The two parties came together to pass a bill that would make it easier to build three buildings of three storeys on most sections in our biggest cities.
The parties' deal to water down the bill means it will now deliver 37,477 new homes in Auckland - 1690 fewer than had been originally hoped for and a loss of 4 per cent.
They also plan to reduce the maximum height of buildings at the section boundary, allowed under the bill, which is being rushed through Parliament before Christmas.
Initially, the bill allowed height to boundary ratios of 6m at the side and rear boundaries, with a 60 degrees recessionary plane.

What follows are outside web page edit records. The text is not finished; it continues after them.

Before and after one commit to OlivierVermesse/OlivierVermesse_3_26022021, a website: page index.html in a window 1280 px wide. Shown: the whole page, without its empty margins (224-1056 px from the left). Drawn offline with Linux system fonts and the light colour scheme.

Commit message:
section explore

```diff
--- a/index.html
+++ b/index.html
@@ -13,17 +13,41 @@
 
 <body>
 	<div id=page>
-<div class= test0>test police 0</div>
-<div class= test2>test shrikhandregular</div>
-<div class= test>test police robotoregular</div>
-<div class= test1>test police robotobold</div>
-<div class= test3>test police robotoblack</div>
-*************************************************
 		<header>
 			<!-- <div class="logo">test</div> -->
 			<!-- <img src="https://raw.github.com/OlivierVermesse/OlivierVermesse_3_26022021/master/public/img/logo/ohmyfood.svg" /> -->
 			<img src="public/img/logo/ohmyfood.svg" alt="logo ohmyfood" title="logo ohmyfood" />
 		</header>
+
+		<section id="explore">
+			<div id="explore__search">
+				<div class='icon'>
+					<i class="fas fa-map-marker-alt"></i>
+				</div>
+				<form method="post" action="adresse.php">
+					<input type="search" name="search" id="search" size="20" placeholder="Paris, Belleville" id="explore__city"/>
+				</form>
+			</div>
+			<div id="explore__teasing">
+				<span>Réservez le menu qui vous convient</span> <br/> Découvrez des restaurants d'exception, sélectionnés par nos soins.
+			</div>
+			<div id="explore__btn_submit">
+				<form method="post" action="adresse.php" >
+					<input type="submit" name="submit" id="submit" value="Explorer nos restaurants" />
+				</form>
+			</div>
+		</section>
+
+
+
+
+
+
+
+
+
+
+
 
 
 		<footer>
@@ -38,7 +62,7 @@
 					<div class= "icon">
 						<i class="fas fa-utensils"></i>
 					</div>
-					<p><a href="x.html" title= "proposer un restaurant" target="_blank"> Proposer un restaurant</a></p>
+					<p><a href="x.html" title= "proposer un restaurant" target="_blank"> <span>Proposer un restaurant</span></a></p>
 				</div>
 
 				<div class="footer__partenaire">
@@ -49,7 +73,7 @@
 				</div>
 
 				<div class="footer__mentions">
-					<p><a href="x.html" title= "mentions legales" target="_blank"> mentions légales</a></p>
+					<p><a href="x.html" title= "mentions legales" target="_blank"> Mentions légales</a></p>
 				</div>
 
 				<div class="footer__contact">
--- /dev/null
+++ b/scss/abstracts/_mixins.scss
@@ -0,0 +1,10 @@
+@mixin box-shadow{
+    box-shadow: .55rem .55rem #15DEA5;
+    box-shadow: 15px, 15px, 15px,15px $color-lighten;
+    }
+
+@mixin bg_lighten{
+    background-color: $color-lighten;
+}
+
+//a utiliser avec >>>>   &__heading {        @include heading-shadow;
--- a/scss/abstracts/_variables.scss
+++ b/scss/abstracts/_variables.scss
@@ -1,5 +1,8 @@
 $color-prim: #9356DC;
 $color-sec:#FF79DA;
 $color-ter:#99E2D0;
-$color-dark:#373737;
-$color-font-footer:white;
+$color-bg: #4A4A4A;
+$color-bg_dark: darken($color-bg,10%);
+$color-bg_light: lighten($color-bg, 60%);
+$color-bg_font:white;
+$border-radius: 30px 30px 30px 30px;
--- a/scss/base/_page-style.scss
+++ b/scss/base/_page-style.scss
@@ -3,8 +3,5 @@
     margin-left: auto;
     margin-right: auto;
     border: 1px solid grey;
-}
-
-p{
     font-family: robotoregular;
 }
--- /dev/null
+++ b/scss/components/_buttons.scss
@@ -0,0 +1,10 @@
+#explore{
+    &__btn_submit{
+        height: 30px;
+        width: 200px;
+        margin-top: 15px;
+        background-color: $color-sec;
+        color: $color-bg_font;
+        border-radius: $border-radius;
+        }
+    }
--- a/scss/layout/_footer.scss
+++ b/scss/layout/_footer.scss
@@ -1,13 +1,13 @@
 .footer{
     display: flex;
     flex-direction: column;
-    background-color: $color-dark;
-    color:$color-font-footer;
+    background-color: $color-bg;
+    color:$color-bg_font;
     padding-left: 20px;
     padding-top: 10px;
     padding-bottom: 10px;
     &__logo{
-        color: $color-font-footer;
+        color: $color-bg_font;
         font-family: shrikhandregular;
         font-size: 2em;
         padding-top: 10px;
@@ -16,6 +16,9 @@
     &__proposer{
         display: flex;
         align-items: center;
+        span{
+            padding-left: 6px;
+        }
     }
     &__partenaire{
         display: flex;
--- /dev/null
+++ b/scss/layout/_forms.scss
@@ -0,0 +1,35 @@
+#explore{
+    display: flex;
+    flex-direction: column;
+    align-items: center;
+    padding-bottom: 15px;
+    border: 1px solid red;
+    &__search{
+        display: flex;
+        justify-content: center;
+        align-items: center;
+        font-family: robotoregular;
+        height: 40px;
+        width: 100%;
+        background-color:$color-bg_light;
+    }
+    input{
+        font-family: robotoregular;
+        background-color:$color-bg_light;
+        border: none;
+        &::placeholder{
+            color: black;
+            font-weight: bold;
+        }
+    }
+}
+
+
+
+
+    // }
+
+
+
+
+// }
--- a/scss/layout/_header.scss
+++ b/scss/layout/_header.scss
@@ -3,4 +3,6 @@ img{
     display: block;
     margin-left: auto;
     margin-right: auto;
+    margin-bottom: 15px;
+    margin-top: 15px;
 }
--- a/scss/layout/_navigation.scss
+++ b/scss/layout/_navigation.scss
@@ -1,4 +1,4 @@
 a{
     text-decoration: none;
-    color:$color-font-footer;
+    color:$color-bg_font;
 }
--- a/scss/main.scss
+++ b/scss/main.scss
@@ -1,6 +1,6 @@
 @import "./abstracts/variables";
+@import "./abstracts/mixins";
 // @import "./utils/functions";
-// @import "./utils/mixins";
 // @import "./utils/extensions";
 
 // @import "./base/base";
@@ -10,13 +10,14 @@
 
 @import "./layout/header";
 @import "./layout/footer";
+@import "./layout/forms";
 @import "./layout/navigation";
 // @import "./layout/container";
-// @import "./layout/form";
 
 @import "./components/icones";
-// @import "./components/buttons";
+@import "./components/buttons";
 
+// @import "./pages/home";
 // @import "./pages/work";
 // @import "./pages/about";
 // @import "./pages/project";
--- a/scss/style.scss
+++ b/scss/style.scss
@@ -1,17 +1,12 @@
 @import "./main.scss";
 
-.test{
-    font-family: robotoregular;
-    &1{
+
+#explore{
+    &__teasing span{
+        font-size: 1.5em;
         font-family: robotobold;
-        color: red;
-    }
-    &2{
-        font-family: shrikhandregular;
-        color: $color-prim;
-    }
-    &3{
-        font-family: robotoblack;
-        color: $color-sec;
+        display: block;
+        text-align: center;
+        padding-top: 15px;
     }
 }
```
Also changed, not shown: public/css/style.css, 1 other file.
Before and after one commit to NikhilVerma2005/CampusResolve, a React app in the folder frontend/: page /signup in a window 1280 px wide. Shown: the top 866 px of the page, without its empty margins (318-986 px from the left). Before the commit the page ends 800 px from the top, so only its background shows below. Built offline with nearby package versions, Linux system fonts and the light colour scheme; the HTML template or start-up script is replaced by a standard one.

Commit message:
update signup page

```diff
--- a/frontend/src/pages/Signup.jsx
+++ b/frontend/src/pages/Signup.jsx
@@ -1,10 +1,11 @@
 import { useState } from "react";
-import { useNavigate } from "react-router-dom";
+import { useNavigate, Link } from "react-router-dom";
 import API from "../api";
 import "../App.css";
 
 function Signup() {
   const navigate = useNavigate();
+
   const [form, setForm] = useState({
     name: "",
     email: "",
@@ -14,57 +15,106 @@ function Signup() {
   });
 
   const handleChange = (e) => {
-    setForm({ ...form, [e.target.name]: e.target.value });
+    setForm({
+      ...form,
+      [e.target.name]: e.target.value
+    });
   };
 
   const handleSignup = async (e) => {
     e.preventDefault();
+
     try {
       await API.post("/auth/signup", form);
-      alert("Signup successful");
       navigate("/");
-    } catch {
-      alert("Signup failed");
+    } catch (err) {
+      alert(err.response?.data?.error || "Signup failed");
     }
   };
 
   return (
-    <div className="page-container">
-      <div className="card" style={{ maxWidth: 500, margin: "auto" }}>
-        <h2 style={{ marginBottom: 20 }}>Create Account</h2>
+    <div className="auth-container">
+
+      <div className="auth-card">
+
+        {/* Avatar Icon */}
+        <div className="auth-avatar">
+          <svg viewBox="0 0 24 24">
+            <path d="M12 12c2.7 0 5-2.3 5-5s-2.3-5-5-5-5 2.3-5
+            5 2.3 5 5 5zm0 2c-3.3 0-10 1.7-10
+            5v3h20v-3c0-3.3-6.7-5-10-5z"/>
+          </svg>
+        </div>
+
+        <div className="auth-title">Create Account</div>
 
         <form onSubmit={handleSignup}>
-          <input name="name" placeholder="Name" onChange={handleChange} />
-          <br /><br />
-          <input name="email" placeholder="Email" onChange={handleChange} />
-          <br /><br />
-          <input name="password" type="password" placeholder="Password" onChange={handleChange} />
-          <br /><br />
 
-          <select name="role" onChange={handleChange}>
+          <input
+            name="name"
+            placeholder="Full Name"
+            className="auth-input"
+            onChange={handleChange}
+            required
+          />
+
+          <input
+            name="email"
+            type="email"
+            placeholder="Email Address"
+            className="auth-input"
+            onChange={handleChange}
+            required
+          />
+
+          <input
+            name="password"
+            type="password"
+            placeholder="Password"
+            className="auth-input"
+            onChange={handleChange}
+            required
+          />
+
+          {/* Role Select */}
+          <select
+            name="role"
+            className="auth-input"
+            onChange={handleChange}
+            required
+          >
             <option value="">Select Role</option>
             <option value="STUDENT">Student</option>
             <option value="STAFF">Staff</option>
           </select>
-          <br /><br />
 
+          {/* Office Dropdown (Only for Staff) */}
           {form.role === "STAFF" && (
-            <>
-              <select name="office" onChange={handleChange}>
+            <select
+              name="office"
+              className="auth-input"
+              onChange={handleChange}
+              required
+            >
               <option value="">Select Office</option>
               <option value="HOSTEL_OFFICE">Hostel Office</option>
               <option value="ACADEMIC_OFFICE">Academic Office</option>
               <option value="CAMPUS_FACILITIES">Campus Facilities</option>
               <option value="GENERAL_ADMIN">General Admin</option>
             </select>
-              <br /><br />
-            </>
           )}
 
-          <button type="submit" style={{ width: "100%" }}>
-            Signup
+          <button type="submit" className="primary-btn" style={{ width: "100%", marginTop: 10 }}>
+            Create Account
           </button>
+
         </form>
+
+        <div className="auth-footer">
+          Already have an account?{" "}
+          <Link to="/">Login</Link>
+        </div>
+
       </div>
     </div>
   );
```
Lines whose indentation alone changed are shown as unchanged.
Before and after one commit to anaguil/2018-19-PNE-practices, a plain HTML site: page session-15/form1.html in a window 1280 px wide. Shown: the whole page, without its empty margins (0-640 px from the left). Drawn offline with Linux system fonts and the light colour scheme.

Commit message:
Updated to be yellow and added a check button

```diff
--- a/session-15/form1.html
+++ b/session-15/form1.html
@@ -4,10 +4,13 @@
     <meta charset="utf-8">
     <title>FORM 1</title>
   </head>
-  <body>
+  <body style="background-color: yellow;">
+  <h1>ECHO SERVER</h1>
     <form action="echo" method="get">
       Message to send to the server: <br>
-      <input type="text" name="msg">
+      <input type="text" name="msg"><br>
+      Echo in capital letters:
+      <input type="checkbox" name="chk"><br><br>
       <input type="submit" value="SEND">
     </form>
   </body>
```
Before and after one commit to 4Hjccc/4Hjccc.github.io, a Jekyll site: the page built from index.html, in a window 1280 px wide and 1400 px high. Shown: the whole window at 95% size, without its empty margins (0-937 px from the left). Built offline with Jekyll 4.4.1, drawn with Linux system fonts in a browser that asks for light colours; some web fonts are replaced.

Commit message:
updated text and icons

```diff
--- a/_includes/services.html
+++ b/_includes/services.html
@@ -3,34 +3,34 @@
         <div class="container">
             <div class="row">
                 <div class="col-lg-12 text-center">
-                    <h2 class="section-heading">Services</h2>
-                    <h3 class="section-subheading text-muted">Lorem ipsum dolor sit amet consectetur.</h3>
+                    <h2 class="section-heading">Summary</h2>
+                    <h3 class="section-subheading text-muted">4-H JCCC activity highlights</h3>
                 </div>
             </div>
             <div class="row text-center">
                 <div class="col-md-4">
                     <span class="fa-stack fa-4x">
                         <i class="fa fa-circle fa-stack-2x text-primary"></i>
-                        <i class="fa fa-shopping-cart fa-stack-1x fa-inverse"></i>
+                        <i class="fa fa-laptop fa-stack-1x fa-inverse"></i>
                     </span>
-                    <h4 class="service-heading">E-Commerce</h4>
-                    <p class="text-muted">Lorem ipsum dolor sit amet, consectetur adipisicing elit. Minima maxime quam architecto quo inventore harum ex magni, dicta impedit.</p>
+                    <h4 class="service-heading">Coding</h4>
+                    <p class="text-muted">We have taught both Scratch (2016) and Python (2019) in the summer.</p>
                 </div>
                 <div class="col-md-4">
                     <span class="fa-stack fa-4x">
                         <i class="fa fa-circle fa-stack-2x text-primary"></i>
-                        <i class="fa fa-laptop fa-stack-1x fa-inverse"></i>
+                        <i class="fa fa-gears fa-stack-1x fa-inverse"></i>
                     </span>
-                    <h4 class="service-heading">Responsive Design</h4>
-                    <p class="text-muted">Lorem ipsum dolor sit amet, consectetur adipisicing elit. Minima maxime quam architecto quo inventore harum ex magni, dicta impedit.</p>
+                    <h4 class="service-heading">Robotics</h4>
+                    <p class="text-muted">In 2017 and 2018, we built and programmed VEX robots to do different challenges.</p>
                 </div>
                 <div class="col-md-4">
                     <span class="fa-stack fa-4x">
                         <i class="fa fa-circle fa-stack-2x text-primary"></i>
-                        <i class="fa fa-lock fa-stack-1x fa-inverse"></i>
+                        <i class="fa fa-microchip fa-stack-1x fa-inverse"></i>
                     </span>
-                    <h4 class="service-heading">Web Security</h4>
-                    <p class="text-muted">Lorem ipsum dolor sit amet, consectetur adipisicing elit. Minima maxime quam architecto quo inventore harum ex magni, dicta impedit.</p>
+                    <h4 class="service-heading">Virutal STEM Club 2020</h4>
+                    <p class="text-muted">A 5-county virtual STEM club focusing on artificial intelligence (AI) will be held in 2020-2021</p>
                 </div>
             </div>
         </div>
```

It is now 4m.
"I am pleased the parties have made some changes, but we would like them to go further by putting a greater focus on design standards to ensure that the quality of homes will deliver for the people who will ultimately live in them.
"We want to ensure that as new communities are developed in our city, people can enjoy living in good quality homes with sufficient sunlight, space and access to outdoor green space," Goff said.
Last month, Goff said the plans are worse than what cowboy developers are already putting up in places like Takanini and Manurewa, and leave the council with less control.
"We have to create housing of acceptably quality and design and not create slums of the future," he said.
Today, the mayor reiterated the concerns he has raised with Labour and National over infrastructure.
"The problem is not the availability of zoned land but rather a shortfall in the infrastructure needed to enable the development of that zoned land.
"We also want a greater focus on ensuring intensified housing is built in areas well served by infrastructure, such as proximity to transport routes, water infrastructure and community facilities," said Goff.
He said the Auckland Unitary Plan enables up to 900,000 new homes, saying it is clear a lack of zoned sites for housing is not the problem.
The bill was ripped apart by a barrage of criticism in select committee from councils and residential associations worried they would lose control of zoning and design standards (although there were some voices of support).
Two significant changes have been made since then.
Initially, the bill allowed height to boundary ratios of 6m at the side and rear boundaries, with a 60 degrees recessionary plane (this is the angle at which the roof is allowed to rise).
But concerns over sunlight loss saw the environment select committee recommend this be reduced to 5 metres as of last Thursday.
Now, an amendment from the Government, which National has indicated it is likely to support, has watered that down to 4m with the same recessionary plane.
This change will be put in a supplementary order paper (SOP) to amend the bill, which is up for its second reading today.
Modelling released by the Government said that if no law change were made, Auckland would see 40,609 homes added in the next five to eight years.
The townhouse bill in its original form would have nearly doubled this to 79,776 dwellings - these changes will reduce that to 78,086 dwellings (37,477 more compared with doing nothing).
The modelling shows an alternative proposal, which would have reduced the boundary ratio to 3m with a recessionary plane of 45 degrees would have cut the number of houses delivered by the bill to just 67,652 - a drop of 12,124, or 31 per cent.
Prime Minister Jacinda Ardern said that height to boundary controversy was "an issue that we always intended to work through at select committee".
"My understanding from those involved is that agreement based on submissions has been reached, but it is not a significant change at all," Ardern said.
Ardern said she was happy with the compromise, saying "if it's not having a significant impact on the amount of additional housing you create why not find a solution that meets the needs of all parties?"
National's housing spokeswoman Nicola Willis said the changes were appropriate.
"The changes that are being made address some of the legitimate concerns that were made at the select committee and we have made changes that are pragmatic - things like reducing the height of the buildings in relation to boundaries, introducing landscaping requirements, ensuring councils have discretion to exclude some areas from densification," Willis said.